■ Instructions to follow
Send back the data below exactly. Drop every picture.

Segment Start: Given data

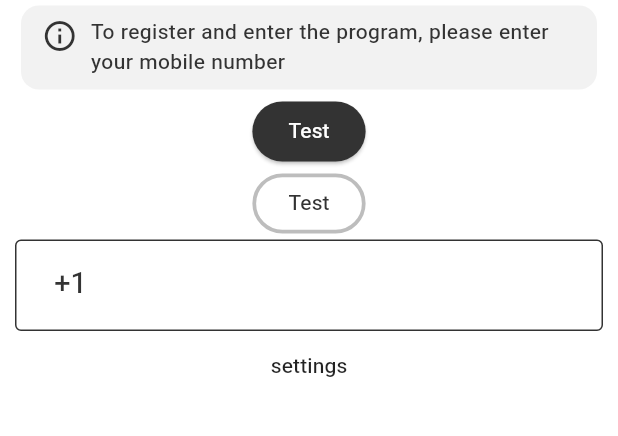
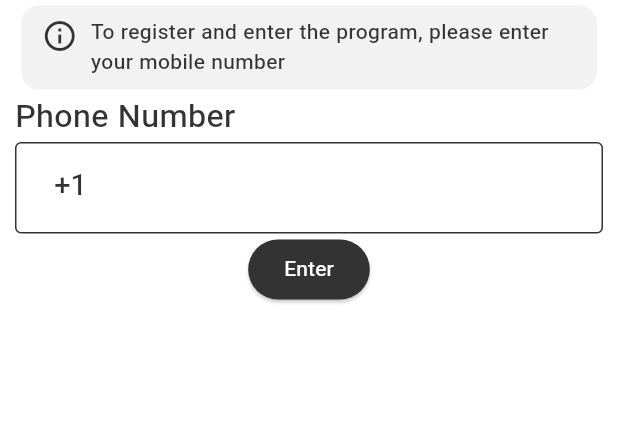
Before and after one commit to mbfakourii/full_picker, a Flutter app: the screen it shows after launch, on a phone screen of 412 x 824 dp, the part 98-534 px from its top. Run offline on Flutter 3.47's test engine with Material 2 defaults, Android fonts, the phone set to English and light mode, and no system bars; drawn by our look-alikes of oktoast; our stand-ins replace adaptive_theme, cached_network_image, emoji_picker_flutter, equatable, flutter_bloc, grouped_list and 6 more; missing offline and left inert: any_link_preview, dart:html, persian_datetime_picker, rules, video_compress.

Commit message:
add CountryController edit headings

```diff
--- a/lib/dialogs/country_code/repository/country_codes_data.dart
+++ b/lib/dialogs/country_code/repository/country_codes_data.dart
@@ -2,6 +2,10 @@
 // for list of country/calling codes
 import '../../../../generated/l10n.dart';
 import '../model/country.dart';
+
+Country searchCountryByName(String name) {
+  return countries.where((element) => element.name == name).toList()[0];
+}
 
 List<Country> countries = [
   Country(
--- a/lib/l10n/intl_en.arb
+++ b/lib/l10n/intl_en.arb
@@ -11,8 +11,8 @@
   "enter_the_value": "Please enter the value",
   "unknown_error": "Unknown error",
   "not_found": "Not found",
-
-
+  "enter": "Enter",
+  "phone_number": "Phone Number",
 
 
   "afghanistan": "Afghanistan",
--- a/lib/l10n/intl_fa.arb
+++ b/lib/l10n/intl_fa.arb
@@ -11,6 +11,8 @@
   "enter_the_value": "لطفا مقداری را وارد کنید",
   "unknown_error": "خطای نامشخص",
   "not_found": "مقداری وجود ندارد",
+  "enter": "وارد شدن",
+  "phone_number": "شماره تلفن",
 
 
   "afghanistan": "افغانستان",
--- a/lib/screen/login/login.dart
+++ b/lib/screen/login/login.dart
@@ -1,12 +1,12 @@
+import 'package:ahille/dialogs/country_code/repository/country_codes_data.dart';
+import 'package:ahille/utils/country_controller.dart';
 import 'package:ahille/widgets/logo.dart';
 import 'package:ahille/widgets/phone_textfield.dart';
 import 'package:flutter/material.dart';
-import 'package:provider/provider.dart';
 import 'package:responsive_sizer/responsive_sizer.dart';
 import '../../generated/l10n.dart';
-import '../../widgets/h3.dart';
+import '../../widgets/heading.dart';
 import '../../widgets/info.dart';
-import '../settings/settingsmain.dart';
 
 class Login extends StatefulWidget {
   const Login({Key? key}) : super(key: key);
@@ -17,6 +17,7 @@ class Login extends StatefulWidget {
 
 class _LoginState extends State<Login> {
   TextEditingController phoneTextFieldController = TextEditingController();
+  CountryController countryController = CountryController(country: searchCountryByName(S.current.united_states));
 
   @override
   Widget build(BuildContext context) {
@@ -26,34 +27,25 @@ class _LoginState extends State<Login> {
         child: SingleChildScrollView(
           child: Column(children: [
             Logo(40.w),
-            H3(S.current.welcome),
+            Heading(S.current.welcome, Headings.h3),
             Info(S.current.login_text, Icons.info_outline),
-            ElevatedButton(
-              onPressed: () {},
-              child: const Text("Test"),
-            ),
-            OutlinedButton(
-              onPressed: () {
-                print(phoneTextFieldController.text);
-                print(Provider.of<UpdatePhoneTextField>(context,listen: false).text);
-                try{
-                  print(Provider.of<UpdatePhoneTextField>(context,listen: false).country!.name);
-                }catch(e){
-                  print("not found");
-                }
-              },
-              child: const Text("Test"),
-            ),
-
-            PhoneTextField(phoneTextFieldController),
-            MaterialButton(
-                onPressed: () {
-                  Navigator.of(context).push(MaterialPageRoute(builder: (context) => const MyHomePage()));
-                },
-                child: const Text("settings"))
+            Heading(S.current.phone_number, Headings.h4),
+            PhoneTextField(phoneTextFieldController, countryController),
+            enter(),
           ]),
         ),
       ),
     );
   }
+
+  enter() {
+    return ElevatedButton(
+      onPressed: () {
+        print(phoneTextFieldController.text);
+        print(countryController.country.name);
+        print(countryController.country.dialCode);
+      },
+      child: Text(S.current.enter),
+    );
+  }
 }
--- /dev/null
+++ b/lib/utils/country_controller.dart
@@ -0,0 +1,31 @@
+import 'package:ahille/dialogs/country_code/model/country.dart';
+import 'package:flutter/material.dart';
+
+class CountryController extends ValueNotifier<CountryValue> {
+  CountryController({required Country country}) : super(CountryValue(country: country));
+
+  Country get country => value.country;
+
+  set country(Country newCountry) {
+    value = value.copyWith(
+      country: newCountry,
+    );
+  }
+}
+
+@immutable
+class CountryValue {
+  const CountryValue({
+    required this.country,
+  });
+
+  final Country country;
+
+  CountryValue copyWith({
+    required Country country,
+  }) {
+    return CountryValue(
+      country: country,
+    );
+  }
+}
--- a/lib/widgets/h3.dart
+++ /dev/null
@@ -1,17 +0,0 @@
-import 'package:flutter/material.dart';
-import 'package:responsive_sizer/responsive_sizer.dart';
-
-// H3 Text
-class H3 extends StatelessWidget {
-  const H3(this.text, {Key? key}) : super(key: key);
-  final String text;
-
-  @override
-  Widget build(BuildContext context) {
-    return Row(
-      children: [
-        Expanded(child: Text(text, style: TextStyle(fontSize: 22.sp))),
-      ],
-    );
-  }
-}
--- /dev/null
+++ b/lib/widgets/heading.dart
@@ -0,0 +1,36 @@
+import 'package:flutter/material.dart';
+import 'package:responsive_sizer/responsive_sizer.dart';
+
+enum Headings { h1, h2, h3, h4, h5, h6 }
+
+// Heading Text
+class Heading extends StatelessWidget {
+  const Heading(this.text, this.type, {Key? key}) : super(key: key);
+  final String text;
+  final Headings type;
+
+  @override
+  Widget build(BuildContext context) {
+    return Row(
+      children: [
+        Expanded(
+            child: Text(text, style: TextStyle(fontSize: () {
+          switch (type) {
+            case Headings.h1:
+              return 29.sp;
+            case Headings.h2:
+              return 26.sp;
+            case Headings.h3:
+              return 22.sp;
+            case Headings.h4:
+              return 19.sp;
+            case Headings.h5:
+              return 17.sp;
+            case Headings.h6:
+              return 15.sp;
+          }
+        }()))),
+      ],
+    );
+  }
+}
--- a/lib/widgets/phone_textfield.dart
+++ b/lib/widgets/phone_textfield.dart
@@ -5,10 +5,13 @@ import 'package:flutter/material.dart';
 import 'package:provider/provider.dart';
 import 'package:responsive_sizer/responsive_sizer.dart';
 
+import '../utils/country_controller.dart';
+
 // ignore_for_file: use_build_context_synchronously
 class PhoneTextField extends StatelessWidget {
-  const PhoneTextField(this.controller, {Key? key}) : super(key: key);
+  const PhoneTextField(this.controller, this.countryController, {Key? key}) : super(key: key);
   final TextEditingController controller;
+  final CountryController countryController;
 
   @override
   Widget build(BuildContext context) {
@@ -29,6 +32,7 @@ class PhoneTextField extends StatelessWidget {
                       Country? country = await showDialog(context: context, builder: (context) => CountryCodeDialog());
 
                       if (country != null) {
+                        countryController.country = country;
                         getUpdatePhoneTextField(context, listen: false).update(country.dialCode, country);
                       }
 
```
Also changed, not shown: lib/generated/intl/messages_en.dart, lib/generated/intl/messages_fa.dart, lib/generated/l10n.dart.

Segment End: Given data

■ Written solution
Before and after one commit to mbfakourii/full_picker, a Flutter app: the screen it shows after launch, on a phone screen of 412 x 824 dp, the part 98-534 px from its top. Run offline on Flutter 3.47's test engine with Material 2 defaults, Android fonts, the phone set to English and light mode, and no system bars; drawn by our look-alikes of oktoast; our stand-ins replace adaptive_theme, cached_network_image, emoji_picker_flutter, equatable, flutter_bloc, grouped_list and 6 more; missing offline and left inert: any_link_preview, dart:html, persian_datetime_picker, rules, video_compress.

Commit message:
add CountryController edit headings

```diff
--- a/lib/dialogs/country_code/repository/country_codes_data.dart
+++ b/lib/dialogs/country_code/repository/country_codes_data.dart
@@ -2,6 +2,10 @@
 // for list of country/calling codes
 import '../../../../generated/l10n.dart';
 import '../model/country.dart';
+
+Country searchCountryByName(String name) {
+  return countries.where((element) => element.name == name).toList()[0];
+}
 
 List<Country> countries = [
   Country(
--- a/lib/l10n/intl_en.arb
+++ b/lib/l10n/intl_en.arb
@@ -11,8 +11,8 @@
   "enter_the_value": "Please enter the value",
   "unknown_error": "Unknown error",
   "not_found": "Not found",
-
-
+  "enter": "Enter",
+  "phone_number": "Phone Number",
 
 
   "afghanistan": "Afghanistan",
--- a/lib/l10n/intl_fa.arb
+++ b/lib/l10n/intl_fa.arb
@@ -11,6 +11,8 @@
   "enter_the_value": "لطفا مقداری را وارد کنید",
   "unknown_error": "خطای نامشخص",
   "not_found": "مقداری وجود ندارد",
+  "enter": "وارد شدن",
+  "phone_number": "شماره تلفن",
 
 
   "afghanistan": "افغانستان",
--- a/lib/screen/login/login.dart
+++ b/lib/screen/login/login.dart
@@ -1,12 +1,12 @@
+import 'package:ahille/dialogs/country_code/repository/country_codes_data.dart';
+import 'package:ahille/utils/country_controller.dart';
 import 'package:ahille/widgets/logo.dart';
 import 'package:ahille/widgets/phone_textfield.dart';
 import 'package:flutter/material.dart';
-import 'package:provider/provider.dart';
 import 'package:responsive_sizer/responsive_sizer.dart';
 import '../../generated/l10n.dart';
-import '../../widgets/h3.dart';
+import '../../widgets/heading.dart';
 import '../../widgets/info.dart';
-import '../settings/settingsmain.dart';
 
 class Login extends StatefulWidget {
   const Login({Key? key}) : super(key: key);
@@ -17,6 +17,7 @@ class Login extends StatefulWidget {
 
 class _LoginState extends State<Login> {
   TextEditingController phoneTextFieldController = TextEditingController();
+  CountryController countryController = CountryController(country: searchCountryByName(S.current.united_states));
 
   @override
   Widget build(BuildContext context) {
@@ -26,34 +27,25 @@ class _LoginState extends State<Login> {
         child: SingleChildScrollView(
           child: Column(children: [
             Logo(40.w),
-            H3(S.current.welcome),
+            Heading(S.current.welcome, Headings.h3),
             Info(S.current.login_text, Icons.info_outline),
-            ElevatedButton(
-              onPressed: () {},
-              child: const Text("Test"),
-            ),
-            OutlinedButton(
-              onPressed: () {
-                print(phoneTextFieldController.text);
-                print(Provider.of<UpdatePhoneTextField>(context,listen: false).text);
-                try{
-                  print(Provider.of<UpdatePhoneTextField>(context,listen: false).country!.name);
-                }catch(e){
-                  print("not found");
-                }
-              },
-              child: const Text("Test"),
-            ),
-
-            PhoneTextField(phoneTextFieldController),
-            MaterialButton(
-                onPressed: () {
-                  Navigator.of(context).push(MaterialPageRoute(builder: (context) => const MyHomePage()));
-                },
-                child: const Text("settings"))
+            Heading(S.current.phone_number, Headings.h4),
+            PhoneTextField(phoneTextFieldController, countryController),
+            enter(),
           ]),
         ),
       ),
     );
   }
+
+  enter() {
+    return ElevatedButton(
+      onPressed: () {
+        print(phoneTextFieldController.text);
+        print(countryController.country.name);
+        print(countryController.country.dialCode);
+      },
+      child: Text(S.current.enter),
+    );
+  }
 }
--- /dev/null
+++ b/lib/utils/country_controller.dart
@@ -0,0 +1,31 @@
+import 'package:ahille/dialogs/country_code/model/country.dart';
+import 'package:flutter/material.dart';
+
+class CountryController extends ValueNotifier<CountryValue> {
+  CountryController({required Country country}) : super(CountryValue(country: country));
+
+  Country get country => value.country;
+
+  set country(Country newCountry) {
+    value = value.copyWith(
+      country: newCountry,
+    );
+  }
+}
+
+@immutable
+class CountryValue {
+  const CountryValue({
+    required this.country,
+  });
+
+  final Country country;
+
+  CountryValue copyWith({
+    required Country country,
+  }) {
+    return CountryValue(
+      country: country,
+    );
+  }
+}
--- a/lib/widgets/h3.dart
+++ /dev/null
@@ -1,17 +0,0 @@
-import 'package:flutter/material.dart';
-import 'package:responsive_sizer/responsive_sizer.dart';
-
-// H3 Text
-class H3 extends StatelessWidget {
-  const H3(this.text, {Key? key}) : super(key: key);
-  final String text;
-
-  @override
-  Widget build(BuildContext context) {
-    return Row(
-      children: [
-        Expanded(child: Text(text, style: TextStyle(fontSize: 22.sp))),
-      ],
-    );
-  }
-}
--- /dev/null
+++ b/lib/widgets/heading.dart
@@ -0,0 +1,36 @@
+import 'package:flutter/material.dart';
+import 'package:responsive_sizer/responsive_sizer.dart';
+
+enum Headings { h1, h2, h3, h4, h5, h6 }
+
+// Heading Text
+class Heading extends StatelessWidget {
+  const Heading(this.text, this.type, {Key? key}) : super(key: key);
+  final String text;
+  final Headings type;
+
+  @override
+  Widget build(BuildContext context) {
+    return Row(
+      children: [
+        Expanded(
+            child: Text(text, style: TextStyle(fontSize: () {
+          switch (type) {
+            case Headings.h1:
+              return 29.sp;
+            case Headings.h2:
+              return 26.sp;
+            case Headings.h3:
+              return 22.sp;
+            case Headings.h4:
+              return 19.sp;
+            case Headings.h5:
+              return 17.sp;
+            case Headings.h6:
+              return 15.sp;
+          }
+        }()))),
+      ],
+    );
+  }
+}
--- a/lib/widgets/phone_textfield.dart
+++ b/lib/widgets/phone_textfield.dart
@@ -5,10 +5,13 @@ import 'package:flutter/material.dart';
 import 'package:provider/provider.dart';
 import 'package:responsive_sizer/responsive_sizer.dart';
 
+import '../utils/country_controller.dart';
+
 // ignore_for_file: use_build_context_synchronously
 class PhoneTextField extends StatelessWidget {
-  const PhoneTextField(this.controller, {Key? key}) : super(key: key);
+  const PhoneTextField(this.controller, this.countryController, {Key? key}) : super(key: key);
   final TextEditingController controller;
+  final CountryController countryController;
 
   @override
   Widget build(BuildContext context) {
@@ -29,6 +32,7 @@ class PhoneTextField extends StatelessWidget {
                       Country? country = await showDialog(context: context, builder: (context) => CountryCodeDialog());
 
                       if (country != null) {
+                        countryController.country = country;
                         getUpdatePhoneTextField(context, listen: false).update(country.dialCode, country);
                       }
 
```
Also changed, not shown: lib/generated/intl/messages_en.dart, lib/generated/intl/messages_fa.dart, lib/generated/l10n.dart.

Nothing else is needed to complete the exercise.